Data provided.
....

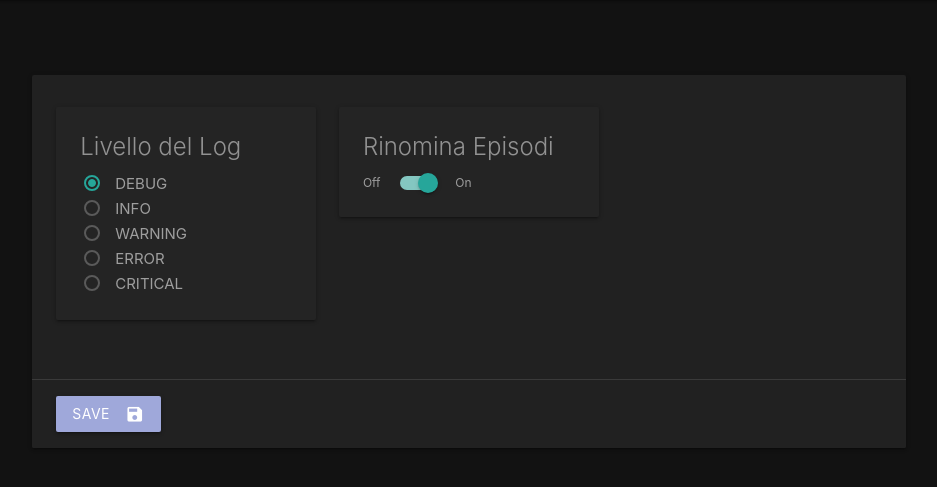
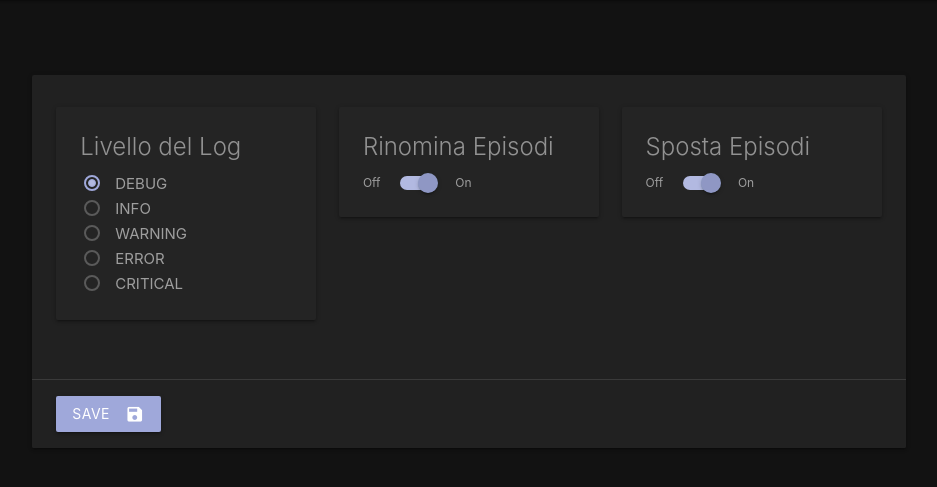
Before and after one commit to MainKronos/Sonarr-AnimeDownloader, a Flask app: page /settings in a window 1280 px wide. Shown: the part 64-551 px from the top of the page, without its empty margins (171-1108 px from the left). Run offline with Flask 2, Linux system fonts and the light colour scheme; parts of the project's set-up code (start-up, migrations or seed data) failed here and were passed over.

Commit message:
Log e Settings
Aumentata la gestione dei log, adesso tutto il progetto si basa sulla libreria logging

Sistemato i colori alla pagina delle impostazioni e aggiunto la possibilità di non far spostare i file

```diff
--- a/config/app/__init__.py
+++ b/config/app/__init__.py
@@ -6,9 +6,9 @@ from flask import *
 import sys
 app = Flask(__name__)
 
-import logging
-log = logging.getLogger('werkzeug')
-log.setLevel(logging.ERROR)
+# import logging
+# log = logging.getLogger('werkzeug')
+# log.setLevel(logging.ERROR)
 
 @app.template_filter()
 def msgSafe(msg):
@@ -17,10 +17,11 @@ def msgSafe(msg):
 
 @app.route('/favicon.ico')
 def favicon():
-	return redirect(url_for('static', filename='favicon.ico'), code=302)
+    return redirect(url_for('static', filename='favicon.ico'), code=302)
 
 @app.route('/append_anime', methods=['POST']) # Per aggiungere un anime
 def append_anime():
+	res = request.form
 	data = {
 		"title": request.form['title'],
 		"season": request.form['season'],
@@ -47,7 +48,8 @@ def settings_update():
 	res = request.form
 	settings = {
 		"LogLevel": request.form.get("LogLevel"),
-		"RenameEp": False if request.form.get("RenameEp") is None else True
+		"RenameEp": False if request.form.get("RenameEp") is None or request.form.get("MoveEp") is None else True,
+		"MoveEp": False if request.form.get("MoveEp") is None else True,
 	}
 
 	WriteSettings(settings)
@@ -136,7 +138,8 @@ def ReadSettings():
 
 	data = {
 		"LogLevel":"DEBUG",
-		"RenameEp":True
+		"RenameEp":True,
+		"MoveEp":True
 	}
 
 	json_location = "json/settings.json"
--- a/config/app/static/css/my.css
+++ b/config/app/static/css/my.css
@@ -200,3 +200,21 @@ input{
 	border-color: #121212 !important;
 	color: rgba(255,255,255,0.5) !important;
 }
+
+
+[type="radio"]:checked+span:after,
+[type="radio"].with-gap:checked+span:before,
+[type="radio"].with-gap:checked+span:after {
+	border-color: #9FA8DA !important;
+}
+
+[type="radio"]:checked+span:after,
+[type="radio"].with-gap:checked+span:after,
+.switch label input[type=checkbox]:checked+.lever{
+	background-color: #b2b9e1 !important;
+}
+
+.switch label input[type=checkbox]:checked+.lever:after,
+.switch label .lever:after{
+	background-color: #8f97c4 !important;
+}
--- a/config/app/templates/settings.html
+++ b/config/app/templates/settings.html
@@ -94,6 +94,21 @@
                                             </div>
                                         </div>
                                     </div>
+                                     <div class="col s6 m4">
+                                        <div class="card dark" method="post" action="/settings_update">
+                                            <div class="card-content">
+                                                <span class="card-title">Sposta Episodi</span>
+                                                <div class="switch">
+                                                    <label for="MoveEp">
+                                                        Off
+                                                        <input id='MoveEp' name='MoveEp' type="checkbox" value='True' {% if settings.MoveEp %}checked{%endif%}>
+                                                        <span class="lever"></span>
+                                                        On
+                                                    </label>
+                                                </div>
+                                            </div>
+                                        </div>
+                                    </div>
 
                                 </div>
                                 <div class="card-action">
--- a/config/main.py
+++ b/config/main.py
@@ -44,29 +44,29 @@ start = r"""{color}┌------------------------------------{time}----------------
 
 def main():
 	LoadLog()
-	print(start)
+	logging.warning(start)
 
 	if SONARR_URL is None:
-		print("✖️ Variabile d'ambinete '𝙎𝙊𝙉𝘼𝙍𝙍_𝙐𝙍𝙇' non inserita.")
+		logging.warning("✖️ Variabile d'ambinete '𝙎𝙊𝙉𝘼𝙍𝙍_𝙐𝙍𝙇' non inserita.")
 	else:
-		print("✔ 𝙎𝙊𝙉𝘼𝙍𝙍_𝙐𝙍𝙇: {}".format(SONARR_URL))
+		logging.info("✔ 𝙎𝙊𝙉𝘼𝙍𝙍_𝙐𝙍𝙇: {}".format(SONARR_URL))
 	if API_KEY is None:
-		print("✖️ Variabile d'ambinete '𝘼𝙋𝙄_𝙆𝙀𝙔' non inserita.")
+		logging.warning("✖️ Variabile d'ambinete '𝘼𝙋𝙄_𝙆𝙀𝙔' non inserita.")
 	else:
-		print("✔ 𝘼𝙋𝙄_𝙆𝙀𝙔: {}".format(API_KEY))
+		logging.info("✔ 𝘼𝙋𝙄_𝙆𝙀𝙔: {}".format(API_KEY))
 	if CHAT_ID is None:
-		print("✖️ Variabile d'ambinete '𝘾𝙃𝘼𝙏_𝙄𝘿' non inserita.")
+		logging.debug("✖️ Variabile d'ambinete '𝘾𝙃𝘼𝙏_𝙄𝘿' non inserita.")
 	else:
-		print("✔ 𝘾𝙃𝘼𝙏_𝙄𝘿: {}".format(CHAT_ID))
+		logging.info("✔ 𝘾𝙃𝘼𝙏_𝙄𝘿: {}".format(CHAT_ID))
 	if BOT_TOKEN is None:
-		print("✖️ Variabile d'ambinete '𝘽𝙊𝙏_𝙏𝙊𝙆𝙀𝙉' non inserita.")
+		logging.debug("✖️ Variabile d'ambinete '𝘽𝙊𝙏_𝙏𝙊𝙆𝙀𝙉' non inserita.")
 	else:
-		print("✔ 𝘽𝙊𝙏_𝙏𝙊𝙆𝙀𝙉: {}".format(BOT_TOKEN))
+		logging.info("✔ 𝘽𝙊𝙏_𝙏𝙊𝙆𝙀𝙉: {}".format(BOT_TOKEN))
 
 	if None not in (SONARR_URL, API_KEY):
-		print(f"\n{OKC}☑️ Le variabili d'ambiente sono state inserite correttamente.{NC}\n")
+		logging.info(f"\n{OKC}☑️ Le variabili d'ambiente sono state inserite correttamente.{NC}\n")
 
-		print("\nAVVIO SERVER")
+		logging.info("\nAVVIO SERVER")
 		job_thread = threading.Thread(target=server)
 		job_thread.start()
 
@@ -86,60 +86,60 @@ def run_threaded(job_func):
 def job():
 	divider = f"{DIVIDC}- - - - - - - - - - - - - - - - - - - - - - - - - - - - - - - - - - - - - - - - - - - - - - - {NC}"
 
-	print("\n{color}╭-----------------------------------「{time}」-----------------------------------╮{nc}\n".format(time=time.strftime("%d %b %Y %H:%M:%S"), color=SEPARC, nc=NC))
+	logging.warning("\n{color}╭-----------------------------------「{time}」-----------------------------------╮{nc}\n".format(time=time.strftime("%d %b %Y %H:%M:%S"), color=SEPARC, nc=NC))
 
 	raw_series = get_missing_episodes()
 	if len(raw_series)!=0:
 		series = converting(raw_series)
 
 		for info in series:
-			print("\n", divider)
+			logging.warning(f"\n{divider}")
 
 			try:
-				print("🔎 Ricerca anime '{}'.".format(info["SonarrTitle"]))
+				logging.warning("🔎 Ricerca anime '{}' per l'episodio S{}E{}.".format(info["SonarrTitle"], info["season"], info["episode"]))
 				anime = [aw.Anime(link=x) for x in info["AnimeWorldLinks"]]
 
-				print("🔎 Ricerca degli episodi per '{}'.".format(info["SonarrTitle"]))
+				logging.info("🔎 Ricerca degli episodi per '{}'.".format(info["SonarrTitle"]))
 				epsArr = [x.getEpisodes() for x in anime] # array di episodi da accorpare
 				episodi = fixEps(epsArr)
 
-				print("⚙️ Verifica se l'episodio 𝐒{}𝐄{} è disponibile.".format(info["season"], info["episode"]))
+				logging.info("⚙️ Verifica se l'episodio 𝐒{}𝐄{} è disponibile.".format(info["season"], info["episode"]))
 				ep = None
 				for episodio in episodi:
 					if episodio.number == str(info["episode"]):
 						ep = episodio
-						print("✔️ L'episodio è disponibile.")
+						logging.info("✔️ L'episodio è disponibile.")
 						break
 				else:
-					print("✖️ L'episodio NON è ancora uscito.")
+					logging.info("✖️ L'episodio NON è ancora uscito.")
 
 				if ep is not None: # Se l'episodio è disponibile
-					print("⏳ Download episodio 𝐒{}𝐄{}.".format(info["season"], info["episode"]))
+					logging.warning("⏳ Download episodio 𝐒{}𝐄{}.".format(info["season"], info["episode"]))
 					title = f'{info["SonarrTitle"]} - S{info["season"]}E{info["episode"]}'
 					if ep.number == str(info["episode"]):
 						fileLink = ep.links[0]
 						title = fileLink.sanitize(title) # Sanitizza il titolo
 						if fileLink.download(title):
-							print("✔️ Dowload Completato.")
+							logging.info("✔️ Dowload Completato.")
 
-					print("⏳ Spostamento episodio 𝐒{}𝐄{} in {}.".format(info["season"], info["episode"], info["path"]))
-					if move_file(title, info["path"]):
-						print("✔️ Episodio spostato.")
+					if SETTINGS["MoveEp"]:
+						logging.info("⏳ Spostamento episodio 𝐒{}𝐄{} in {}.".format(info["season"], info["episode"], info["path"]))
+						if move_file(title, info["path"]):
+							logging.info("✔️ Episodio spostato.")
 
-					print("⏳ Ricaricando la serie '{}'.".format(info["SonarrTitle"]))
-					RescanSerie(info["IDs"]["seriesId"])
+						logging.info("⏳ Ricaricando la serie '{}'.".format(info["SonarrTitle"]))
+						RescanSerie(info["IDs"]["seriesId"])
 
+						if SETTINGS["RenameEp"]:
+							time.sleep(2)
 
-					if SETTINGS["RenameEp"]:
-						time.sleep(2)
+							logging.info("⏳ Rinominando l'episodio.")
+							epFileId = GetEpisodeFileID(info["IDs"]["epId"])
+							RenameEpisode(info["IDs"]["seriesId"], epFileId)
 
-						print("⏳ Rinominando l'episodio.")
-						epFileId = GetEpisodeFileID(info["IDs"]["epId"])
-						RenameEpisode(info["IDs"]["seriesId"], epFileId)
-
-					if None not in (CHAT_ID, BOT_TOKEN):
-						print("✉️ Inviando il messaggio via telegram.")
-						send_message(info)
+						if None not in (CHAT_ID, BOT_TOKEN):
+							logging.info("✉️ Inviando il messaggio via telegram.")
+							send_message(info)
 
 			except aw.AnimeNotAvailable as info:
 				logging.warning(f"⚠️ {info}")
@@ -150,13 +150,13 @@ def job():
 			except Exception as error:
 				logging.exception(f"{ERRORC}🅴🆁🆁🅾🆁: {error}{NC}")
 			finally:
-				print(divider, "\n")
+				logging.warning(f"\n{divider}")
 
 	else:
 		logging.info("\nNon c'è nessun episodio da cercare.\n")
 
 	nextStart = time.strftime("%d %b %Y %H:%M:%S", time.localtime(time.time() + SCHEDULE_MINUTES*60))
-	print("\n{color}╰-----------------------------------「{time}」-----------------------------------╯{nc}\n".format(time=nextStart, color=SEPARC, nc=NC))
+	logging.warning("\n{color}╰-----------------------------------「{time}」-----------------------------------╯{nc}\n".format(time=nextStart, color=SEPARC, nc=NC))
 
 def fixEps(epsArr): # accorpa 2 o più serie di animeworld
 	up = 0 # numero da aggiungere per rendere consecutivi gli episodi di varie stagioni
```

....

Task statement. Count every line of the entries that holds the string "config". Please answer with the count alone.

Result below. 8